Alan Wong's Singapore-Style Coconut Kim Chee Curry Seafood Stew
Makes 2½ quarts
3 tablespoons (75 grams) canola oil
1 teaspoon (5 grams) minced ginger
1 teaspoon (6 grams) minced garlic
2½ cups (280 grams) ¼-inch slices white onion (sliced on the grain)
2 tablespoons (24 grams) Madras curry powder
1 cup (245 grams) extra-rich coconut milk
2 tablespoons (30 grams) fish sauce
6 cups (1,400 grams) chicken stock
1½ cups (142 grams)
1/8-inch x 1/8-inch x 2-inch carrot matchsticks
2 cups (142 grams) ¼-inch diagonal slices Tokyo negi (a type of Japanese onion, similar to green onions), white part only
1 12-ounce bottle (454 grams) Halm’s kim chee
18 ounces (510 grams) lehi (short-tail pink snapper, or use any snapper, halibut or white fish that will stay moist in this cooking procedure)
2 pounds (907 grams) fresh clams
½ cup (12 grams) roughly chopped cilantro
½ cup (20 grams) roughly chopped basil
Rice for serving
Making the Broth
In a large saucepan, heat the canola oil over medium-high heat. Add the garlic and ginger. Stir for 10 seconds, then add the onions and cook for 30 more seconds. Stir in the Madras curry, then the coconut milk, chicken stock, fish sauce, carrots, Tokyo negi and kim chee.

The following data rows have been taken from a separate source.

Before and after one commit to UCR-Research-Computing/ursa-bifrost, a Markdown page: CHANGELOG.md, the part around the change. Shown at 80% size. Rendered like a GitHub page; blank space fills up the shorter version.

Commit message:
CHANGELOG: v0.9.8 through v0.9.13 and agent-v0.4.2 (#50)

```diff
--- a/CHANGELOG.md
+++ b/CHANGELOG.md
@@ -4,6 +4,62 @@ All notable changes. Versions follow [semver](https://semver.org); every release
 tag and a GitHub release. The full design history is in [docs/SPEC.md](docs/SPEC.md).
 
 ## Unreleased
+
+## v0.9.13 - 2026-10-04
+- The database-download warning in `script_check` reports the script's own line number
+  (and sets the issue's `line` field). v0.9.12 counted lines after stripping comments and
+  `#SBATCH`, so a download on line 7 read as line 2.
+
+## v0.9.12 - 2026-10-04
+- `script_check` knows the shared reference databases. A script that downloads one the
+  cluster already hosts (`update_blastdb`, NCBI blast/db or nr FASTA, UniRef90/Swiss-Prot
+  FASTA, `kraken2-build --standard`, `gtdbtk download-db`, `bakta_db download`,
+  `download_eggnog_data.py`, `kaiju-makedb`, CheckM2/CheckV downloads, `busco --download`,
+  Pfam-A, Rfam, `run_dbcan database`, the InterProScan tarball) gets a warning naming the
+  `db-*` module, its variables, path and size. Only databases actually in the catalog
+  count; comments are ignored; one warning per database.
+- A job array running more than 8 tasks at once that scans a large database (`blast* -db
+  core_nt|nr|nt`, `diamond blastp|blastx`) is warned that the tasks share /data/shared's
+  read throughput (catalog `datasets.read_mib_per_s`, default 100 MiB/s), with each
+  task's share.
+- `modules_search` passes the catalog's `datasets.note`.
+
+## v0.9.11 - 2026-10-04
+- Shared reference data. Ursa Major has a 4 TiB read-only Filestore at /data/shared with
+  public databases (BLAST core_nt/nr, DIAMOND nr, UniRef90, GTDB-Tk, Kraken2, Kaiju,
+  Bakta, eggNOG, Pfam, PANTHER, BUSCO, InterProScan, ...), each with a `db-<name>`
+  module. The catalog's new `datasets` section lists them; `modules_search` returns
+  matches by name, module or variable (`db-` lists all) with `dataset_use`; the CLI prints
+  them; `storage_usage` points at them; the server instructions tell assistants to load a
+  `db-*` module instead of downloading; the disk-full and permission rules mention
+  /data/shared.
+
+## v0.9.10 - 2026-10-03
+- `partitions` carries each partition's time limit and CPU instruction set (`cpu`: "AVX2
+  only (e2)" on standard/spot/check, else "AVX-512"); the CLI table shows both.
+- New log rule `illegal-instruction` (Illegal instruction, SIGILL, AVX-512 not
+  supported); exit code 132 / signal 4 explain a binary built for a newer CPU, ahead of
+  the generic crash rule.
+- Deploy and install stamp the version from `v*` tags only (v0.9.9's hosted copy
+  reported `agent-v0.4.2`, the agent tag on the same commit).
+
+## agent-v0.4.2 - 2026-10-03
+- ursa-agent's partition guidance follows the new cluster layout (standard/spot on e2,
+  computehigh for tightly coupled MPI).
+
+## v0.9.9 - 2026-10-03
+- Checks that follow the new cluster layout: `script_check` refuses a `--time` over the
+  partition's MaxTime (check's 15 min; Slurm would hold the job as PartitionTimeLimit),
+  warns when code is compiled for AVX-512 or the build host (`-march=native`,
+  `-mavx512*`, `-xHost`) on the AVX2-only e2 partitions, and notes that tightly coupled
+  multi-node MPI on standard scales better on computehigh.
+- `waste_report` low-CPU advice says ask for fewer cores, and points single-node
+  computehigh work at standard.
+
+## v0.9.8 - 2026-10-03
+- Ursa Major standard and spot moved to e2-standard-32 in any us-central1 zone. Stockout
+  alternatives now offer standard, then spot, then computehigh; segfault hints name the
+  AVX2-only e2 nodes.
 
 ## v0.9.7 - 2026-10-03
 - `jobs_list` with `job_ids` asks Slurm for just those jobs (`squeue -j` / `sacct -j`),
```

Preparing the Seafood
Cut the fish into 6 equal portions. Place the fish in a sauté pan in a single layer with the clams on top. Add 3 cups of broth until fish fillets are just covered and cook over medium heat, about 3 to 5 minutes.
When the fish and clams are cooked, transfer to a bowl and keep warm. Remove and discard any unopened clams. Add the cilantro and basil to the broth in the saucepan and adjust seasoning with salt.
Place a scoop of rice in individual serving bowls. Place a piece of fish on top of the rice. Ladle the broth and clams around the rice. Serve at once.
This article originally appeared in the March/April 2011 print issue of HAWAII Magazine.